{
  "Statement": [
    {
      "Action": [
        "s3:ListBucket",
        "s3:GetBucketLocation",
        "s3:ListBucketMultipartUploads",
        "s3:ListBucketVersions"
      ],
      "Effect": "Allow",
      "Resource": [
        "arn:aws:s3:::snaps.example.com"
      ]
    },
    {
      "Action": [
        "s3:GetObject",
        "s3:PutObject",
        "s3:DeleteObject",
        "s3:AbortMultipartUpload",
        "s3:ListMultipartUploadParts"
      ],
      "Effect": "Allow",
      "Resource": [
        "arn:aws:s3:::snaps.example.com/*"
      ]
    }
  ],
  "Version": "2012-10-17"
}

You may further restrict the permissions by specifying a prefix within the bucket, in this example, named "foo".

{
  "Statement": [
    {
      "Action": [
        "s3:ListBucket",
        "s3:GetBucketLocation",
        "s3:ListBucketMultipartUploads",
        "s3:ListBucketVersions"
      ],
      "Condition": {
        "StringLike": {
          "s3:prefix": [
            "foo/*"
          ]
        }
      },
      "Effect": "Allow",
      "Resource": [
        "arn:aws:s3:::snaps.example.com"
      ]
    },
    {
      "Action": [
        "s3:GetObject",
        "s3:PutObject",
        "s3:DeleteObject",
        "s3:AbortMultipartUpload",
        "s3:ListMultipartUploadParts"
      ],
      "Effect": "Allow",
      "Resource": [
        "arn:aws:s3:::snaps.example.com/foo/*"
      ]
    }
  ],
  "Version": "2012-10-17"
}

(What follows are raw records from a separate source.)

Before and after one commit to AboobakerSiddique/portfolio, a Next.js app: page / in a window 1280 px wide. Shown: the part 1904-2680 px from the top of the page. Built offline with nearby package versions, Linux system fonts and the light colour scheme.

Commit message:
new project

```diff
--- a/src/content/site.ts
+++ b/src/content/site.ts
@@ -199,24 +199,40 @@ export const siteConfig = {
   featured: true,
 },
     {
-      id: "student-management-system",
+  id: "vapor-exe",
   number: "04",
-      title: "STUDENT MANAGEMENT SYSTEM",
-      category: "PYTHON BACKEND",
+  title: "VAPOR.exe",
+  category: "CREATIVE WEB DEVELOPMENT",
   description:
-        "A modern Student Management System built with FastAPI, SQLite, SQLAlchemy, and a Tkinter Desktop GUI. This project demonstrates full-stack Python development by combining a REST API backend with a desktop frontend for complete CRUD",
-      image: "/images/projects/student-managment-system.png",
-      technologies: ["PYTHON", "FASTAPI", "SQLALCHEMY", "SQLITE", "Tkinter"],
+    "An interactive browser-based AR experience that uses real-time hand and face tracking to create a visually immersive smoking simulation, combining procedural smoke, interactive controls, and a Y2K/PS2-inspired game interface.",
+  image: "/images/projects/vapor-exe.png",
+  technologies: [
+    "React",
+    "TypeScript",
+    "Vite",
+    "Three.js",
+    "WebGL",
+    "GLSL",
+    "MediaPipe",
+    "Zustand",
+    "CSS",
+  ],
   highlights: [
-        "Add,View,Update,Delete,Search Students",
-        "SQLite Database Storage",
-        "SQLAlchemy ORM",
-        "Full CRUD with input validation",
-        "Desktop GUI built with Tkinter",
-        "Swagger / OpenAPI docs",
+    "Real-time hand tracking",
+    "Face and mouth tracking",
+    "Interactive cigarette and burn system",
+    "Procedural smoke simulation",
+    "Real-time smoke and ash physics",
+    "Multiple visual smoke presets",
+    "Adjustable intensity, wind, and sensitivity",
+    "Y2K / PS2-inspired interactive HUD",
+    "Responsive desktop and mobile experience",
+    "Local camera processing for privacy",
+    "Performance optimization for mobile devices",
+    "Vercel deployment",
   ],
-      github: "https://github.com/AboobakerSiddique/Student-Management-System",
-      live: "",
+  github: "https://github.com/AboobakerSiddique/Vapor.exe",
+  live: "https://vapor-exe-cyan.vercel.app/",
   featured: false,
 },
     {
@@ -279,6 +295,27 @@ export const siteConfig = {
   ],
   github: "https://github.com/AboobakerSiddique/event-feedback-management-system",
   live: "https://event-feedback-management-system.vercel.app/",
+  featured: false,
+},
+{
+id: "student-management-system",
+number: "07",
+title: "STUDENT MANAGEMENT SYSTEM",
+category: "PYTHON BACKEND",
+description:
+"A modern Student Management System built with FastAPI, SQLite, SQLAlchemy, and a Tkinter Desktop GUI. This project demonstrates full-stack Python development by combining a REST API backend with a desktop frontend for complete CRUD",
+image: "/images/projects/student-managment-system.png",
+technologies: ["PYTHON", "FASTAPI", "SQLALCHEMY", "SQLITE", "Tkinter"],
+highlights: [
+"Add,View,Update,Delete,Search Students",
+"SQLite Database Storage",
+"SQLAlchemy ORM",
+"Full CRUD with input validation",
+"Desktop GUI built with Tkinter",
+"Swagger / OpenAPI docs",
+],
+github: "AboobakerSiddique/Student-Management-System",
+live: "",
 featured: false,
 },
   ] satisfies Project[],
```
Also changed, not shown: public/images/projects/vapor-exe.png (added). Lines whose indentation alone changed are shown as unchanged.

The bucket needs to exist to register a repository for snapshots. If you did not create the bucket then the repository registration will fail.

Note: Starting in version 7.0, all bucket operations are using the path style access pattern. In previous versions the decision to use virtual hosted style or path style access was made by the AWS Java SDK.

AWS VPC Bandwidth Settings

AWS instances resolve S3 endpoints to a public IP. If the Elasticsearch instances reside in a private subnet in an AWS VPC then all traffic to S3 will go through that VPC’s NAT instance. If your VPC’s NAT instance is a smaller instance size (e.g. a t1.micro) or is handling a high volume of network traffic your bandwidth to S3 may be limited by that NAT instance’s networking bandwidth limitations.

Instances residing in a public subnet in an AWS VPC will connect to S3 via the VPC’s internet gateway and not be bandwidth limited by the VPC’s NAT instance.